Geoff Johns understands how to balance humor, heart and super-hero adventure into his stories, and Aquaman, Vol. 1 is a great example of how Johns succeeds at this balancing act. Undoubtedly, it is Johns' ability to juggle all these parts, while highlighting Aquaman's self awareness--"Hey, you're Aquaman: America's least favorite super-hero"--that makes this an enjoyable book.

Not only does Johns use Aquaman's C-class reputation for humor, but he builds this as a point of contention between Aquam
« previous 1 3 4 5 6 7 8 9 next »
There are no discussion topics on this book yet. Be the first to start one »
  • Swamp Thing, Volume 1: Raise Them Bones
  • Birds of Prey, Volume 1: Trouble in Mind
  • Supergirl, Vol. 1: Last Daughter of Krypton
  • Batman and Robin, Volume 2: Pearl
  • I, Vampire, Vol. 1: Tainted Love
  • Superman: Action Comics, Volume 1: Superman and the Men of Steel
  • Green Lantern: New Guardians, Volume 1: The Ring Bearer
  • Nightwing, Volume 1: Traps and Trapezes
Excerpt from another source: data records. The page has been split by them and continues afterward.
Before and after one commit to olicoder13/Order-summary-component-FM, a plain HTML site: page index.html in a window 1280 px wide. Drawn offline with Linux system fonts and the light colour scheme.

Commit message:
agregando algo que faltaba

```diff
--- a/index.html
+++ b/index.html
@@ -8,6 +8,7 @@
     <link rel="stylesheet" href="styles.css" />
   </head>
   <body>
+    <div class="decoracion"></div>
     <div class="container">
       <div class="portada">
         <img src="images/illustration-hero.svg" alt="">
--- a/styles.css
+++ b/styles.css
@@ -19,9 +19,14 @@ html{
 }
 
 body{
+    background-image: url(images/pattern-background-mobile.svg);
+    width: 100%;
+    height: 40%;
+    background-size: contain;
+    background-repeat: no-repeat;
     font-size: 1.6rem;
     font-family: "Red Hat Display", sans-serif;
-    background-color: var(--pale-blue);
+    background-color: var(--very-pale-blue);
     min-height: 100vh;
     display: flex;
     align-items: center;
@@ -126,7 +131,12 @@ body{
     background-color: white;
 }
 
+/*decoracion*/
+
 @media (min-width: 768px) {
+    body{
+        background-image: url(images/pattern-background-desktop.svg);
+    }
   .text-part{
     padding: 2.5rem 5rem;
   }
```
  • Animal Man, Volume 1: The Hunt
  • The Flash, Vol. 1: Move Forward
  • Earth 2, Vol. 1: The Gathering
  • Demon Knights, Volume 1: Seven Against the Dark
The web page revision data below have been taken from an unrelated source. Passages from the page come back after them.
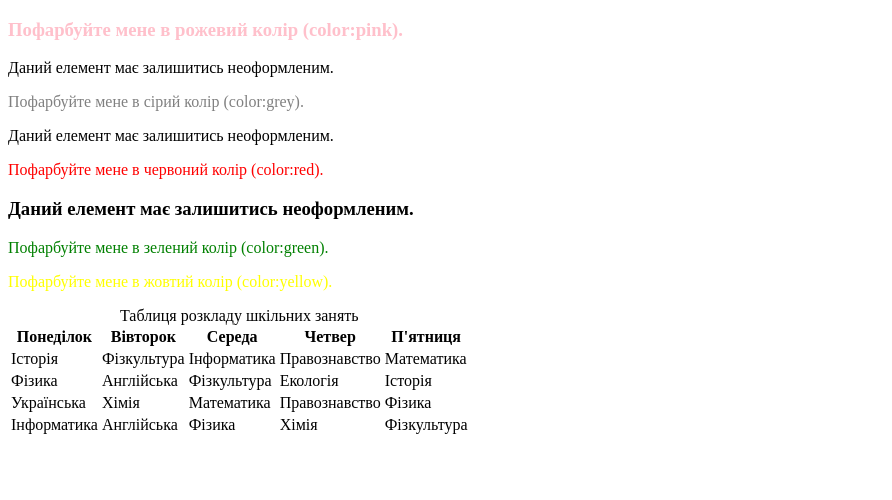
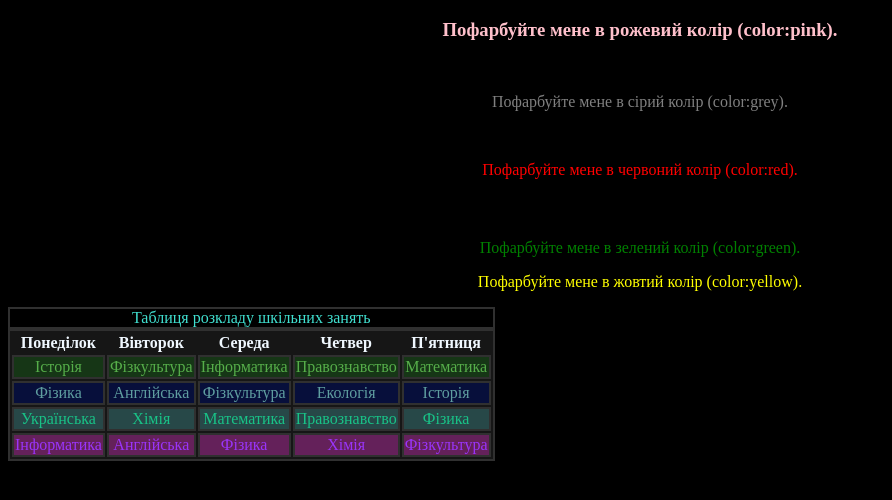
Before and after one commit to Registr3tioni/hw8, a plain HTML site: page index.html in a window 1280 px wide. Shown: the whole page, without its empty margins (0-892 px from the left). Drawn offline with Linux system fonts and the light colour scheme.

Commit message:
style.css 8.2

```diff
--- a/css/style.css
+++ b/css/style.css
@@ -1,4 +1,76 @@
-.text-box h3:nth-child(odd) {
+:root{
+  --link:red;
+  --baackgr:rgb(62, 62, 62);
+  --linkcol:rgb(191, 44, 44);
+  --yolo:rgb(115, 194, 208);
+  }
+
+
+  body {
+     background-color: black;
+
+     text-align:center;
+  }
+
+  h1 {
+     text-align: center;
+  }
+  a:link{
+     color:var(--link);
+     text-decoration: none;
+     }
+     a:visited{
+        color:var(--linkcol);
+        text-decoration: none;
+        }
+        table:nth-child(2){
+         background-color: rgb(22, 22, 22);
+         color: aliceblue;
+         border: 2px double rgb(48, 48, 48);
+        }
+        tbody > tr:first-of-type{
+         background-color: rgb(22, 54, 22);
+         color: rgb(86, 174, 74);
+        }
+        tbody > tr:nth-of-type(2){
+         background-color: rgb(7, 15, 59);
+         color: cadetblue;
+        }
+        tbody > tr:last-of-type{
+         background-color: rgb(100, 33, 90);
+         color: rgb(154, 52, 250);
+        }
+        tbody > tr:nth-last-of-type(2){
+         background-color: rgb(39, 72, 72);
+         color: rgb(25, 194, 135);
+        }
+  caption {
+     color: turquoise;
+
+  }
+
+  ul,
+  tr,
+  td,
+  li,
+  caption{
+   border: 2px solid rgb(48, 48, 48);
+  }
+  input {
+     margin: 3px 3px 3px 3px;
+  }
+
+  .th1 {
+     width: 100%;
+     text-align: center;
+  }
+
+  .th2 {
+     border: 2px solid black;
+     color: black;
+  }
+
+     .text-box h3:nth-child(odd) {
     color: pink;
   }
 
@@ -17,3 +89,6 @@
   .text-box .yellow {
     color: yellow;
   }
+  tbody > tr:hover{
+ background-color: rgb(69, 69, 69);
+  }
```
  • Batwing, Vol. 1: The Lost Kingdom
  • All-Star Western, Volume 1: Guns and Gotham
  • Wonder Woman, Volume 2: Guts
  • Batgirl, Vol. 2: Knightfall Descends
  • Red Hood and the Outlaws, Volume 1: Redemption
  • Batwoman, Vol. 1: Hydrology
Geoff Johns originally hails from Detroit, Michigan. He attended Michigan State University, where he earned a degree in Media Arts and Film. He moved to Los Angeles in the late 1990s in search of work within the film industry. Through perseverance, Geoff ended up as the assistant to Richard Donner, working on Conspiracy Theory and Lethal Weapon 4. During that time, he also began his comics career ...more
More about Geoff Johns

Other books in the series

Aquaman (2011) (8 books)
  • Aquaman, Volume 2: The Others
  • Aquaman, Volume 3: Throne of Atlantis
  • Aquaman, Volume 4: Death of a King
  • Aquaman, Volume 5: Sea of Storms
  • Aquaman, Volume 6: Maelstrom
  • Aquaman, Volume 7: Exiled
  • Aquaman, Volume 8: Out of Darkness